PNS National Newscast

Audio Activation
"Siri, play the Public News Service (podcast)"
"Hey Google, play the Public News Service podcast"
"Alexa, play Public News Service podcast"
or "Alexa, what's my news flash?" once you set it up in the Alexa app


Audio Activation
"Siri, play the 2020Talks podcast"
"Hey Google, play the 2020Talks podcast"
"Alexa, play Two-Thousand-Twenty Talks podcast"
or "Alexa, what's my news flash?" once you set it up in the Alexa app


PNS Daily Newscast - August 14, 2020 

Trump rebuffs Biden's call for a national mask mandate; nurses warn of risks of in-person school.

2020Talks - August 14, 2020 

Responses to President Trump's suggestion that he opposes more Postal Service funding in part to prevent expanded mail-in voting; and Puerto Rico's second try at a primary on Sunday.

Scammers See Opportunity in Rollout of New Medicare Cards

Medicare theft cost taxpayers $60 billion in 2017. (Elien Dumon/Unsplash)
Medicare theft cost taxpayers $60 billion in 2017. (Elien Dumon/Unsplash)
May 25, 2018

PORTLAND, Ore. – New Medicare identification cards are on their way to Oregonians.

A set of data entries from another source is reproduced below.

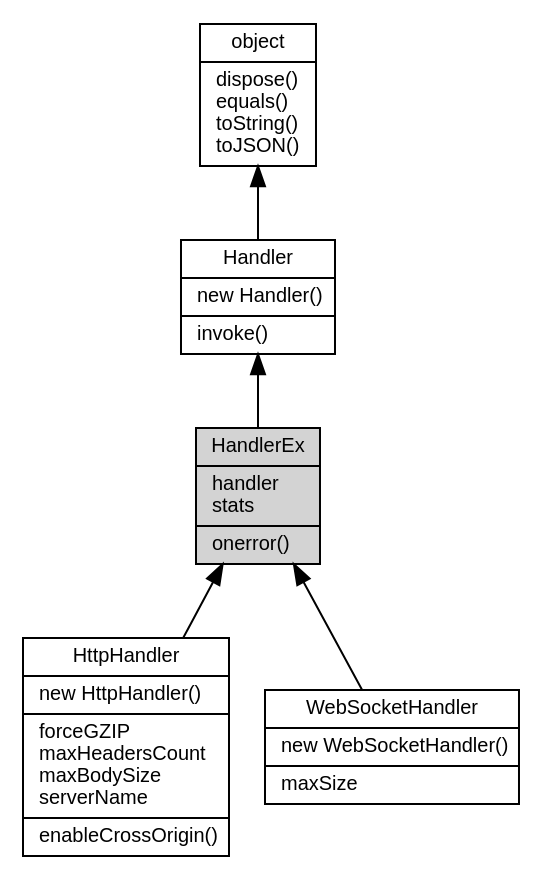
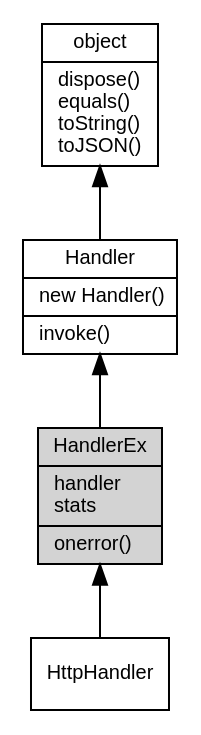
The diagram in docs/manual/object/ifs/HandlerEx.md (fibjs/fibjs.org), drawn with Graphviz before and after one commit. The commit also changed 289 other files, not shown here.

````diff
--- a/docs/manual/object/ifs/HandlerEx.md
+++ b/docs/manual/object/ifs/HandlerEx.md
@@ -5,16 +5,14 @@
 ```dot
 digraph {
     node [fontname="Helvetica,sans-Serif", fontsize=10, shape="record", style="filled", fillcolor="white"];
 
     object [tooltip="object", URL="object.md", label="{object|dispose()\lequals()\ltoString()\ltoJSON()\l}"];
     Handler [tooltip="Handler", URL="Handler.md", label="{Handler|new Handler()\l|invoke()\l}"];
-    HandlerEx [tooltip="HandlerEx", fillcolor="lightgray", label="{HandlerEx|handler\lstats\l|onerror()\l}"];
-    HttpHandler [tooltip="HttpHandler", URL="HttpHandler.md", label="{HttpHandler|new HttpHandler()\l|forceGZIP\lmaxHeadersCount\lmaxBodySize\lserverName\l|enableCrossOrigin()\l}"];
-    WebSocketHandler [tooltip="WebSocketHandler", URL="WebSocketHandler.md", label="{WebSocketHandler|new WebSocketHandler()\l|maxSize\l}"];
+    HandlerEx [tooltip="HandlerEx", fillcolor="lightgray", id="me", label="{HandlerEx|handler\lstats\l|onerror()\l}"];
+    HttpHandler [tooltip="HttpHandler", URL="HttpHandler.md", label="{HttpHandler}"];
 
     object -> Handler [dir=back];
     Handler -> HandlerEx [dir=back];
     HandlerEx -> HttpHandler [dir=back];
-    HandlerEx -> WebSocketHandler [dir=back];
 }
 ```
````
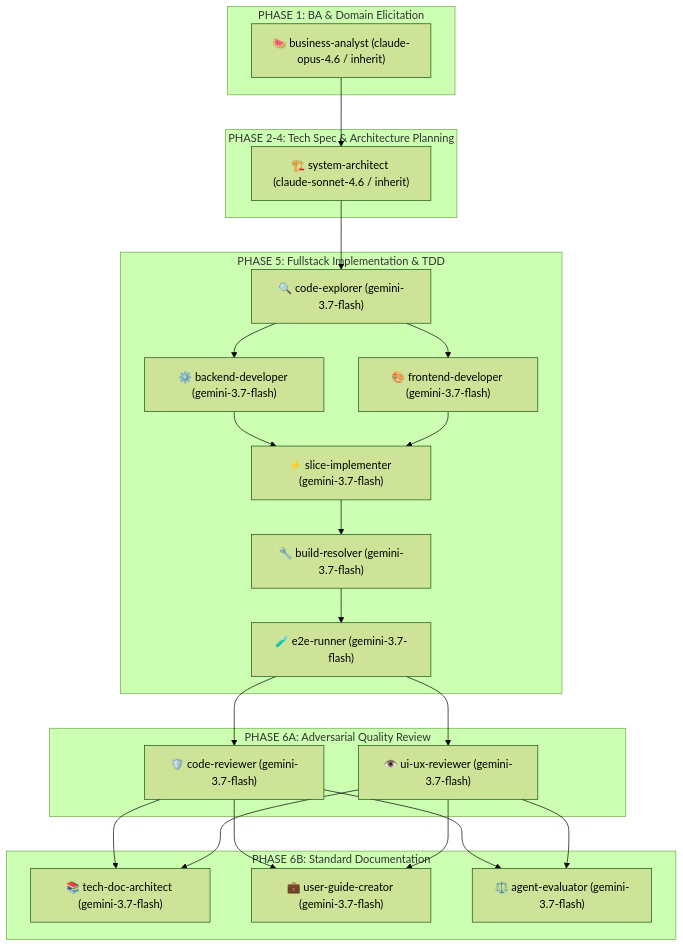
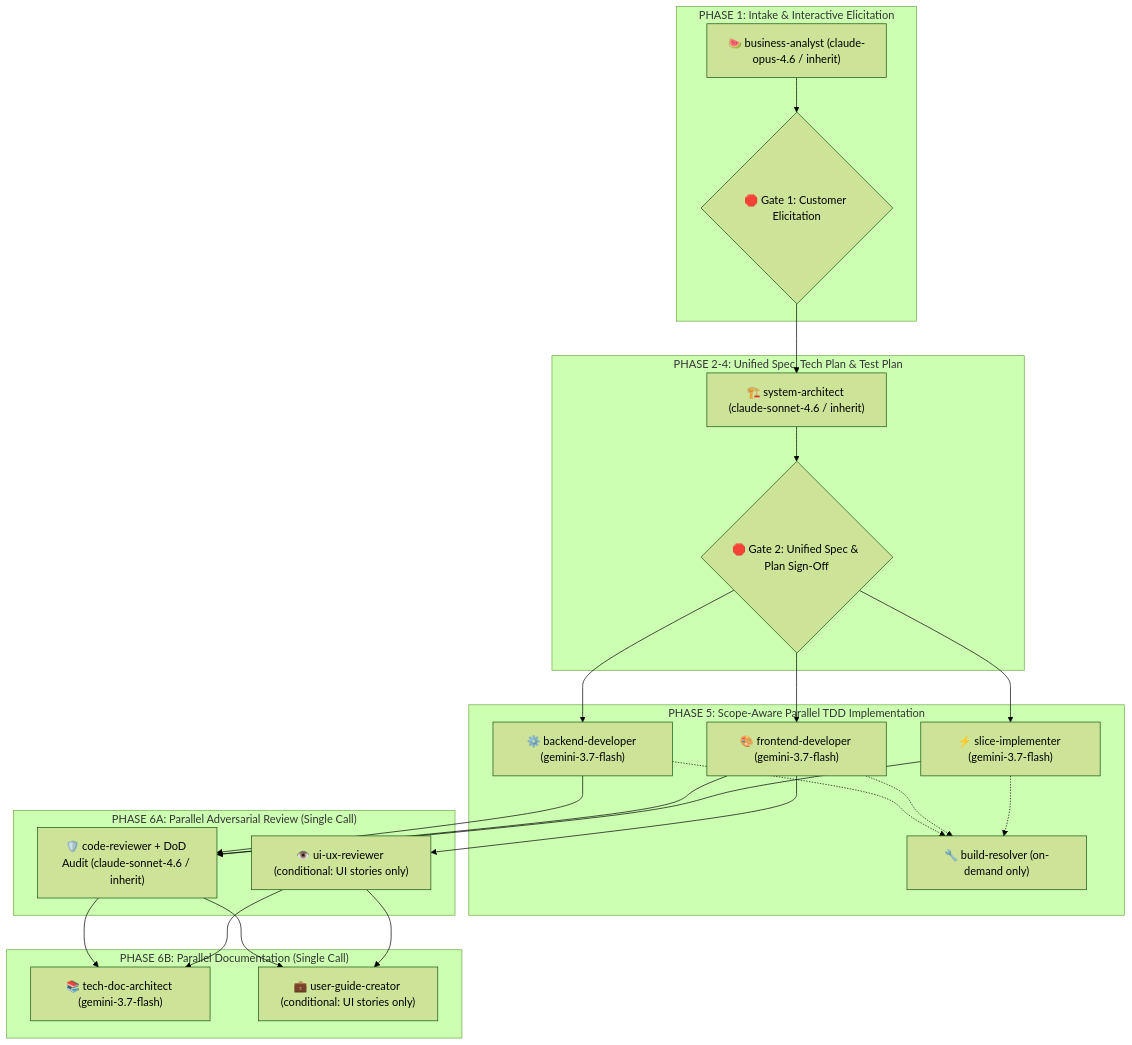
One commit to ahauy/WordStreak changed the diagram in .agents/skills/wordstreak-workflow/SKILL.md. Above: the diagram before and after it, drawn with Mermaid (forest theme). The commit also changed other lines of this file and 4 other files, not shown here.

````diff
--- a/.agents/skills/wordstreak-workflow/SKILL.md
+++ b/.agents/skills/wordstreak-workflow/SKILL.md
@@ -33,48 +33,47 @@
 ```mermaid
 graph TD
-    subgraph P1 ["PHASE 1: BA & Domain Elicitation"]
+    subgraph P1 ["PHASE 1: Intake & Interactive Elicitation"]
         BA["🍉 business-analyst (claude-opus-4.6 / inherit)"]
+        G1{"🛑 Gate 1: Customer Elicitation"}
+        BA --> G1
     end
 
-    subgraph P2 ["PHASE 2-4: Tech Spec & Architecture Planning"]
+    subgraph P2 ["PHASE 2-4: Unified Spec, Tech Plan & Test Plan"]
         SA["🏗️ system-architect (claude-sonnet-4.6 / inherit)"]
+        G2{"🛑 Gate 2: Unified Spec & Plan Sign-Off"}
+        G1 --> SA --> G2
     end
 
-    subgraph P5 ["PHASE 5: Fullstack Implementation & TDD"]
-        CE["🔍 code-explorer (gemini-3.7-flash)"]
+    subgraph P5 ["PHASE 5: Scope-Aware Parallel TDD Implementation"]
         BE["⚙️ backend-developer (gemini-3.7-flash)"]
         FE["🎨 frontend-developer (gemini-3.7-flash)"]
         SI["⚡ slice-implementer (gemini-3.7-flash)"]
-        BR["🔧 build-resolver (gemini-3.7-flash)"]
-        E2E["🧪 e2e-runner (gemini-3.7-flash)"]
+        BR["🔧 build-resolver (on-demand only)"]
 
-        CE --> BE
-        CE --> FE
-        BE --> SI
-        FE --> SI
-        SI --> BR
-        BR --> E2E
+        G2 --> BE
+        G2 --> FE
+        G2 --> SI
+        BE -.-> BR
+        FE -.-> BR
+        SI -.-> BR
     end
 
-    subgraph P6A ["PHASE 6A: Adversarial Quality Review"]
-        CR["🛡️ code-reviewer (gemini-3.7-flash)"]
-        UR["👁️ ui-ux-reviewer (gemini-3.7-flash)"]
+    subgraph P6A ["PHASE 6A: Parallel Adversarial Review (Single Call)"]
+        CR["🛡️ code-reviewer + DoD Audit (claude-sonnet-4.6 / inherit)"]
+        UR["👁️ ui-ux-reviewer (conditional: UI stories only)"]
     end
 
-    subgraph P6B ["PHASE 6B: Standard Documentation"]
+    subgraph P6B ["PHASE 6B: Parallel Documentation (Single Call)"]
         TD["📚 tech-doc-architect (gemini-3.7-flash)"]
-        UG["💼 user-guide-creator (gemini-3.7-flash)"]
-        AE["⚖️ agent-evaluator (gemini-3.7-flash)"]
+        UG["💼 user-guide-creator (conditional: UI stories only)"]
     end
 
-    BA --> SA
-    SA --> CE
-    E2E --> CR
-    E2E --> UR
+    BE --> CR
+    FE --> CR
+    SI --> CR
+    FE --> UR
     CR --> TD
     CR --> UG
-    CR --> AE
     UR --> TD
     UR --> UG
-    UR --> AE
 ```
````
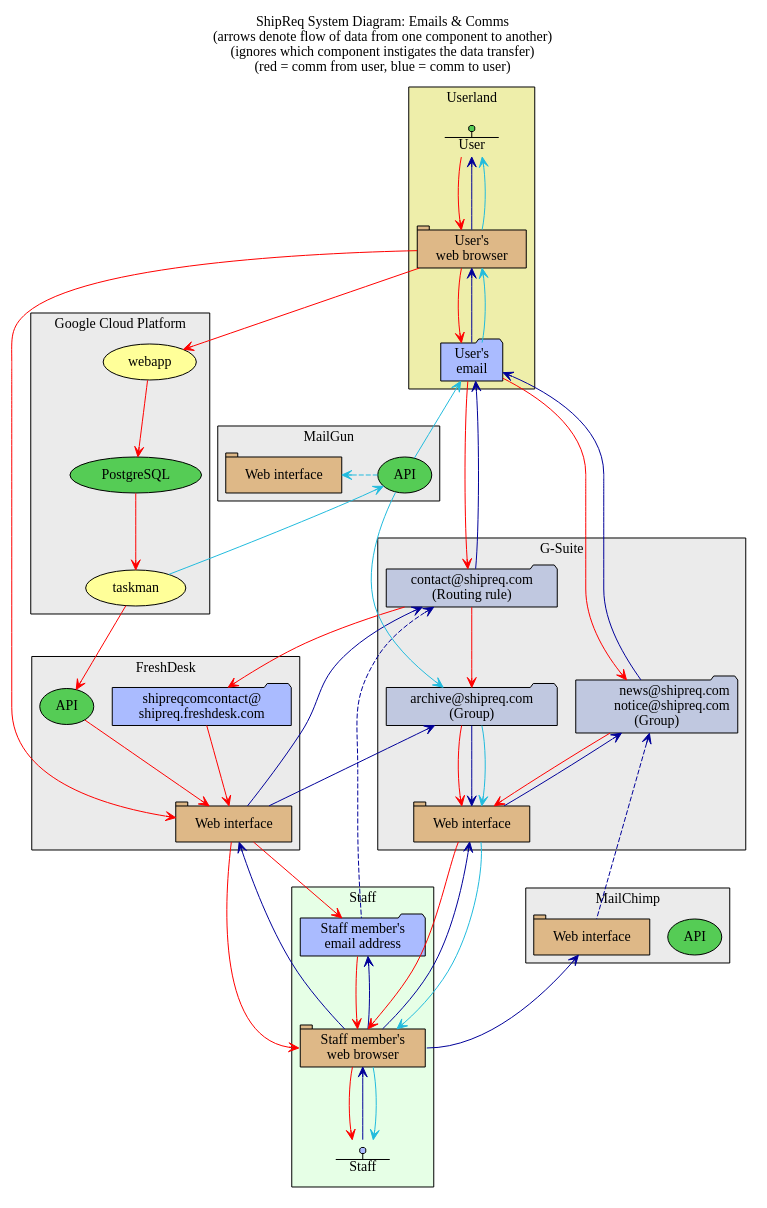
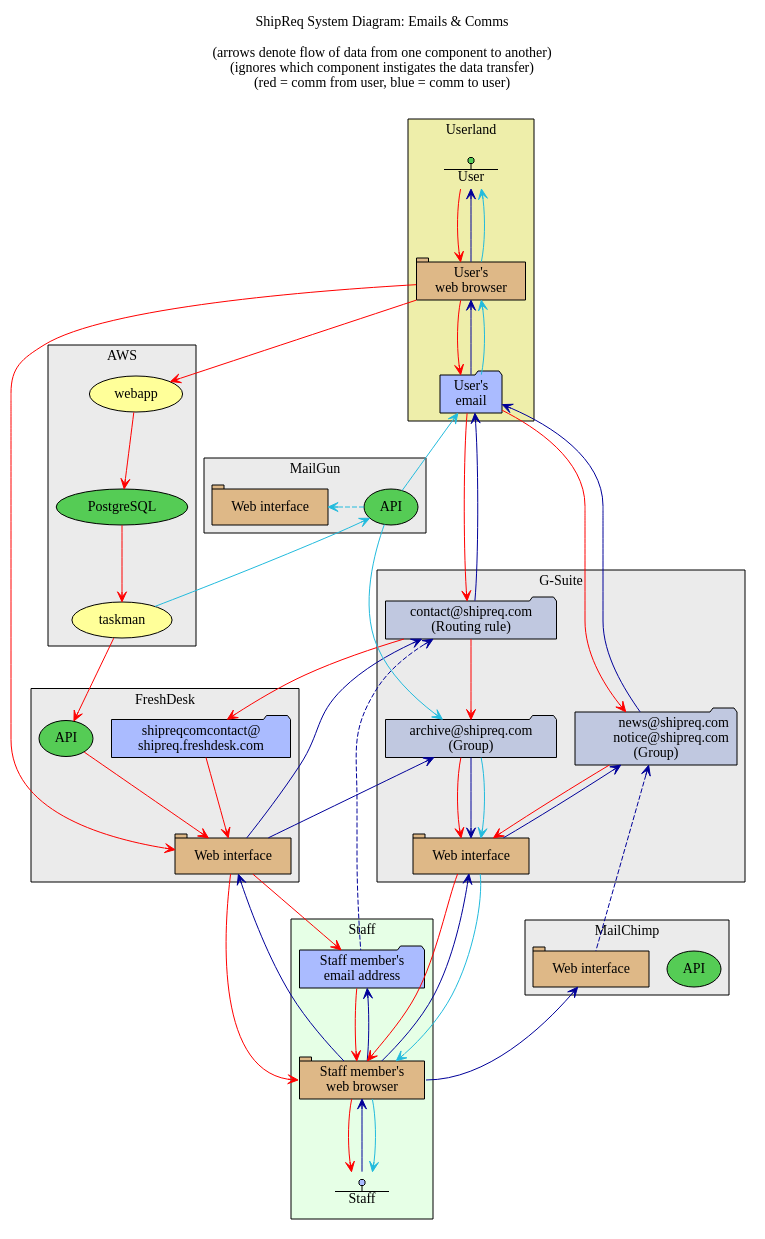
The diagram in Design/system_diagram-comms.gv (shipreq/shipreq), drawn with Graphviz before and after one commit. The commit also changed 10 other files, not shown here.

Commit message:
Update doc & diagrams

```diff
--- a/Design/system_diagram-comms.gv
+++ b/Design/system_diagram-comms.gv
@@ -1,146 +1,146 @@
 digraph G {
   //compound=true
   labelloc=t
-  label="ShipReq System Diagram: Emails & Comms\n(arrows denote flow of data from one component to another)\n(ignores which component instigates the data transfer)\n(red = comm from user, blue = comm to user)\n"
+  label="ShipReq System Diagram: Emails & Comms\n\n(arrows denote flow of data from one component to another)\n(ignores which component instigates the data transfer)\n(red = comm from user, blue = comm to user)\n\n"
   style=filled fillcolor="#e2ffe2"
   node [style=filled fillcolor="#55cc55"]
   edge [arrowhead=vee arrowtail=vee minlen=2]
 
   // -----------------------------------------------------------------------------------------------
 
   subgraph cluster_staff {
     style=filled
     fillcolor="#e6ffe6"
     node [style=filled fillcolor="#ccaa66"]
     label="Staff"
     staff_web [label="Staff member's\nweb browser" shape=tab fillcolor=burlywood]
     staff_mail [label="Staff member's\nemail address" shape=folder style=filled fillcolor="#aabbff"]
     staff [shape=proteinstab style=filled fillcolor="#aabbff" label="\nStaff"]
   }
 
   subgraph cluster_usr {
     style=filled
     fillcolor="#eeeeaa"
     node [style=filled]
     label="Userland"
     usr_web [label="User's\nweb browser" shape=tab fillcolor=burlywood]
     usr_mail [label="User's\nemail" shape=folder fillcolor="#aabbff"]
     usr [shape=proteinstab style=filled label="\nUser"]
   }
 
   subgraph cluster_gsuite {
     fillcolor="#ebebeb"
     label="G-Suite"
     node[shape=folder style=filled fillcolor="#c0c8e0"]
     ea_contact   [label="contact@shipreq.com\n(Routing rule)"]
     ea_broadcast [label="news@shipreq.com\rnotice@shipreq.com\r(Group)"]
     //ea_noreply   [label="no-reply@shipreq.com\n(Group)"]
     ea_archive   [label="archive@shipreq.com\n(Group)"]
     gsuite_web   [label="Web interface" shape=tab fillcolor=burlywood]
   }
 
-  subgraph cluster_gcp {
+  subgraph cluster_aws {
     fillcolor="#ebebeb"
-    label="Google Cloud Platform"
+    label="AWS"
     cloud_sql [label="PostgreSQL"]
     webapp  [fillcolor="#ffff99" label="webapp"]
     taskman [fillcolor="#ffff99" label="taskman"]
   }
 
   subgraph cluster_mailgun {
     fillcolor="#ebebeb"
     label="MailGun"
     mg_api [label="API"]
     mg_web [label="Web interface" shape=tab fillcolor=burlywood]
   }
 
   subgraph cluster_mailchimp {
     fillcolor="#ebebeb"
     label="MailChimp"
     mc_api [label="API"]
     mc_web [label="Web interface" shape=tab fillcolor=burlywood]
   }
 
   subgraph cluster_freshdesk {
     fillcolor="#ebebeb"
     label="FreshDesk"
     fd_mail [label="shipreqcomcontact@\nshipreq.freshdesk.com" shape=folder style=filled fillcolor="#aabbff"]
     fd_web [label="Web interface" shape=tab fillcolor=burlywood]
     fd_api [label="API"]
   }
 
   // -----------------------------------------------------------------------------------------------
 
   // Comms from user to staff
   {edge[color=red]
 
     // User sends message through landing page
     usr -> usr_web -> webapp -> cloud_sql -> taskman -> fd_api -> fd_web
     // taskman -> mc_api -> mc_web --- This isn't comms
 
     // User sends email
     usr_web -> usr_mail -> ea_contact,ea_broadcast
     ea_contact -> fd_mail -> fd_web
     // usr_mail -> ea_noreply -> gsuite_web
 
     // User visits FreshDesk
     usr_web -> fd_web
 
     // User's comms read by staff in Freshdesk UI
     fd_web -> staff_web:w
     staff_web -> staff
 
     // FreshDesk emails assigned staff
     fd_web -> staff_mail -> staff_web
 
     // Staff can check groups
     ea_broadcast -> gsuite_web -> staff_web
 
     // BCC to archive
     ea_contact -> ea_archive -> gsuite_web
     // ea_broadcast?
     // landing page mails?
   }
 
   // Comms from staff to user
   {edge[color="#000099" dir=back]
 
     // User reads their email
     usr -> usr_web -> usr_mail
 
     // Staff responds to user issues (via UI)
     usr_mail -> ea_contact -> fd_web -> staff_web -> staff
 
     // Staff responds to user issues (via email)
     ea_contact -> staff_mail [style=dashed]
     staff_mail -> staff_web
 
     // Staff broadcasts
     usr_mail -> ea_broadcast
     ea_broadcast -> mc_web [style=dashed]
     mc_web -> staff_web:e
 
     // Staff replies to user emails
     ea_broadcast -> gsuite_web -> staff_web
 
     // BCC to archive
     gsuite_web -> ea_archive -> fd_web
     // TODO MailChimp can BCC too?
     // ea_archive -> gsuite_web -> staff_web -> staff [dir=foward]
   }
 
   // Email flows (system to user)
   {edge[color="#22bbdd" dir=back]
 
     // User reads their email
     usr -> usr_web -> usr_mail
 
     // Automated comms (reset password, register1)
     usr_mail -> mg_api -> taskman
 
     // BCC to archive
     mg_api -> ea_archive -> gsuite_web -> staff_web -> staff [dir=foward]
     mg_api -> mg_web [dir=foward constraint=false style=dashed]
   }
 
 }
```
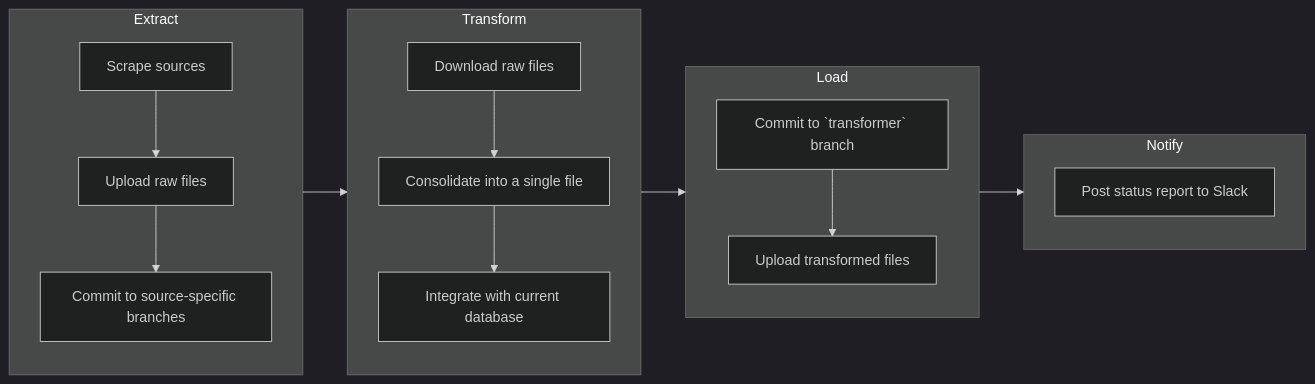
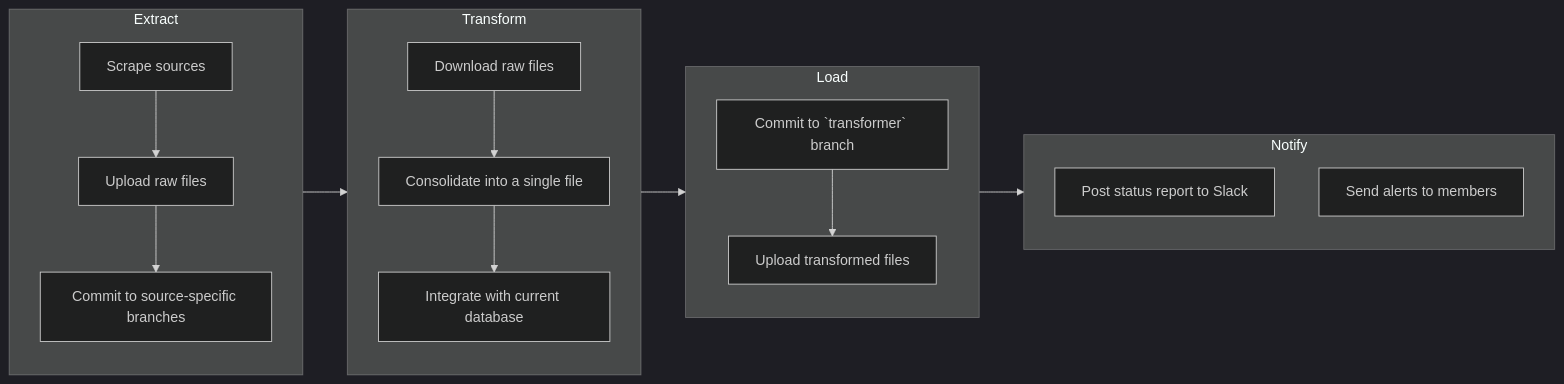
The diagram in README.md (biglocalnews/warn-github-flow), drawn with Mermaid (dark theme) before and after one commit.

````diff
--- a/README.md
+++ b/README.md
@@ -12,20 +12,21 @@
 ```mermaid
 flowchart LR
     subgraph Extract
     A[Scrape sources] --> B[Upload raw files]
     B --> C[Commit to source-specific branches]
     end
     subgraph Transform
     D[Download raw files] --> E[Consolidate into a single file]
     E --> F[Integrate with current database]
     end
     subgraph Load
     H[Commit to `transformer` branch] --> I[Upload transformed files]
     end
     subgraph Notify
     J[Post status report to Slack]
+    L[Send alerts to members]
     end
     Extract --> Transform
     Transform --> Load
     Load --> Notify
 ```
````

Unfortunately, scammers see this as opportunity to take advantage of people.

The new cards, which are rolling out in phases, actually are meant to make people's information more secure by removing their Social Security numbers from the cards and replacing them with Medicare I-D numbers.

Cameron Smith, director of the Oregon Department of Consumer and Business Services, says thieves will be calling to tell people they have to pay for a new card, and asking them to provide financial information.

"The best advice that we have is to hang up anytime you get that kind of a call,” says Smith. “Medicare will never call you directly unsolicited. All of their communications is done by the mail. You don't need to do anything to receive this new card with the new number – that will arrive in the mail without you having to do a single thing."

Smith says Oregonians already are receiving cards in the mail. But he cautions people to be patient because they aren't rolling out according to ZIP Code, meaning your neighbor might receive a card before you do.

Smith says medical identity theft is a big problem. That's when someone steals personal information, such as a Social Security number, to submit fraudulent claims to Medicare or other health providers. He says the cost of Medicare theft is huge.

"Almost $60 billion a year is what they estimated for calendar year 2017,” says Smith. “And these are costs that fall on all of us."

Smith says this crime can cost its victims in the form of higher co-payments and deductibles, and even cuts to services. On top of that, taxpayers foot the bill. Smith says people in search of individual help should contact the Senior Health Insurance Benefits Assistance program.

Eric Tegethoff, Public News Service - OR